The most efficient approach of lowering exposure of chemical is through Engineering Controls. Enclosing processes and/or providing local exhaust ventilation at the site of chemical release is the greatest defense.

Although respiratory protection or safety equipment is less effective than the aforementioned safeguards, it may be necessary in some circumstances.

Workplace Controls & Practices

These practices may assist to minimize hazardous exposures. The following work practices are suggested:

  • Workers who have been exposed to liquefied ozone should promptly change their clothing.
  • For speedy access, hand-operated emergency drinking water stations should be placed in the immediate work area.
  • If there is a chance of skin exposure, emergency shower facilities should be made available.
  • Immediately wash or shower if you come into contact with liquefied Ozone.

Consider: ( 1) how dangerous the substance is, (2) how much of the substance is released into the workplace, and (3) whether skin or eye contact with the material could be harmful. When dealing with highly toxic chemicals or situations where substantial skin, eye, or respiratory exposures are possible, additional restrictions should be in place.

Workplace Exposure Limits of Ozone

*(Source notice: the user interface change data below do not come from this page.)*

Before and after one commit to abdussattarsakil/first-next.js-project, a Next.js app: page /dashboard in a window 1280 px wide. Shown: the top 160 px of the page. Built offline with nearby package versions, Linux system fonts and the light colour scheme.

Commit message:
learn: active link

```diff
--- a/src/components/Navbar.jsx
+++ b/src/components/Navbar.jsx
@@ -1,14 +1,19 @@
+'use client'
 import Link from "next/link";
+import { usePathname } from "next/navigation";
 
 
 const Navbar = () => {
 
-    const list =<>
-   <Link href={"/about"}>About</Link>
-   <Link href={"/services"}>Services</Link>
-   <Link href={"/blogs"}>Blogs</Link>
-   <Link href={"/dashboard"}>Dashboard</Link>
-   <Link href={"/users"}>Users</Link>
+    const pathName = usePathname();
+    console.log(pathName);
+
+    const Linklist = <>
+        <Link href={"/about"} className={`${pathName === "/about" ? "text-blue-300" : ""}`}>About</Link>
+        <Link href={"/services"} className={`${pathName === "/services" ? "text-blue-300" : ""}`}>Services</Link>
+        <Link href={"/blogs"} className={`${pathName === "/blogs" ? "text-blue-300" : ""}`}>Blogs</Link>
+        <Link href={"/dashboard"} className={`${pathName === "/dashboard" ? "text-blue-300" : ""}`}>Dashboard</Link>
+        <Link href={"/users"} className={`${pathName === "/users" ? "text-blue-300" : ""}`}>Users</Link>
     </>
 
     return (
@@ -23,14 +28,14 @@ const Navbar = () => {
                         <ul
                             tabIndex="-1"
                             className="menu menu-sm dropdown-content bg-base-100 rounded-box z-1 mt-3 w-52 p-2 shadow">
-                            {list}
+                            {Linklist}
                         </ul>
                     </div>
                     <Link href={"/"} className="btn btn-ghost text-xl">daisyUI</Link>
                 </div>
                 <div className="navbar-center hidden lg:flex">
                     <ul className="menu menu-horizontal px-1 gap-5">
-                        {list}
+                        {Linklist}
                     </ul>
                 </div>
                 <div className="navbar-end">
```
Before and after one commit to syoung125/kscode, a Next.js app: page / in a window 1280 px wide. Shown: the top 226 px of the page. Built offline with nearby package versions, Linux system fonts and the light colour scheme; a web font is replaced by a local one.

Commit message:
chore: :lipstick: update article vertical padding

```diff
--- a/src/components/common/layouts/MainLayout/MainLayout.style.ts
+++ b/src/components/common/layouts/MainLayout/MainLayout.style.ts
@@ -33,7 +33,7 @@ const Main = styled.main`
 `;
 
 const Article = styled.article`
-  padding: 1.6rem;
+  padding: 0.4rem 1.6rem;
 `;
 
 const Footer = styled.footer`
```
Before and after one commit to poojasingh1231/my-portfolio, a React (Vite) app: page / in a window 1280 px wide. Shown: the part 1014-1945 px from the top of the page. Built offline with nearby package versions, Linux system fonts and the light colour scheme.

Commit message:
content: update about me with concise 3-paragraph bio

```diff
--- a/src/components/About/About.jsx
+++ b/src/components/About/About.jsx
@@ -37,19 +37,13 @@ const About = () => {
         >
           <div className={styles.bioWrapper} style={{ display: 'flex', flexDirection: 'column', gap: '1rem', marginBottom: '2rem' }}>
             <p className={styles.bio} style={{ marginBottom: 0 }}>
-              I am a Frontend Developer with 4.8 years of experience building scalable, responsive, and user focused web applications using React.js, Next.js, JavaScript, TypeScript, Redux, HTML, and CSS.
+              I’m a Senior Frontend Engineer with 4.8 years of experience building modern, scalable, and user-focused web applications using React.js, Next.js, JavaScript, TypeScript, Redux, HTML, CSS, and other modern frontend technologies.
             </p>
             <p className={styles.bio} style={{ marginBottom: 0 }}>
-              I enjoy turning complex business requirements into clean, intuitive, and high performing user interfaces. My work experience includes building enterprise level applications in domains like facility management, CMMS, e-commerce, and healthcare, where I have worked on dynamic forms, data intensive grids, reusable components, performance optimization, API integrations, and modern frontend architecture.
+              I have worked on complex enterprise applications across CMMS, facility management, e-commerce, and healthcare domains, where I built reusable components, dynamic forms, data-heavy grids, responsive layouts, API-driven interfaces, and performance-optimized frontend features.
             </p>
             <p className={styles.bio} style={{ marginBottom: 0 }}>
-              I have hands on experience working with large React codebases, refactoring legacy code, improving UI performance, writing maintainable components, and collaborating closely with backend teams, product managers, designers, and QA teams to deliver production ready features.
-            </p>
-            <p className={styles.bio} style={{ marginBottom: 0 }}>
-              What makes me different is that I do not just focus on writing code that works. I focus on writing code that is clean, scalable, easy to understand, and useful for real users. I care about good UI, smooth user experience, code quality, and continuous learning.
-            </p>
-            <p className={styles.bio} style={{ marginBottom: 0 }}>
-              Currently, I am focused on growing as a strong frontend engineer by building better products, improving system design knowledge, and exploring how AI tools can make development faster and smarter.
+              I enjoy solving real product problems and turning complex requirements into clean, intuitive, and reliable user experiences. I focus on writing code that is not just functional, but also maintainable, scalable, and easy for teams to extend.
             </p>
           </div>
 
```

Ozone generators are devices that produce ozone, a gas with many industrial and commercial applications. Ozone is used to disinfect water, purify air, and control odors. It is also used in food processing and storage, pharmaceutical manufacturing, and electronic assembly. While ozone has many positive uses, it can also be harmful to human health if inhaled in high concentrations.

For this reason, departments like the Occupational Safety and Health Administration (OSHA) and the National Institute for Occupational Safety and Health (NIOSH) have issued recommendations on the use of ozone generators in the workplace.

These recommendations include ensuring that ozone generators are properly ventilated, using them only in well-ventilated areas, and avoiding direct skin contact with ozone. By following these recommendations, workers can minimize their exposure to harmful ozone.

OSHA: The permissible exposure limit (PEL) is 0.1 ppm averaged over an 8-hour work shift according to OSHA.

NIOSH: The maximum airborne concentration level is 0.1 ppm, which should never be exceeded under any circumstances.

ACGIH: The permissible exposure levels for heavy work are 0.05 ppm; moderate labor, 0.08 ppm; light labor, 0.1 ppm; and work shifts of less than 2 hours, 0.20 ppm, on average over an 8-hour shift.

Bottom Line

It is important to be safe when using ozone generators. Make sure you read and follow the safety instructions carefully to avoid any injuries or accidents. OSHA and NIOSH have provided recommendations on the use of ozone generators in the workplace. You should carefully consider these recommendations to ensure the safety of your employees.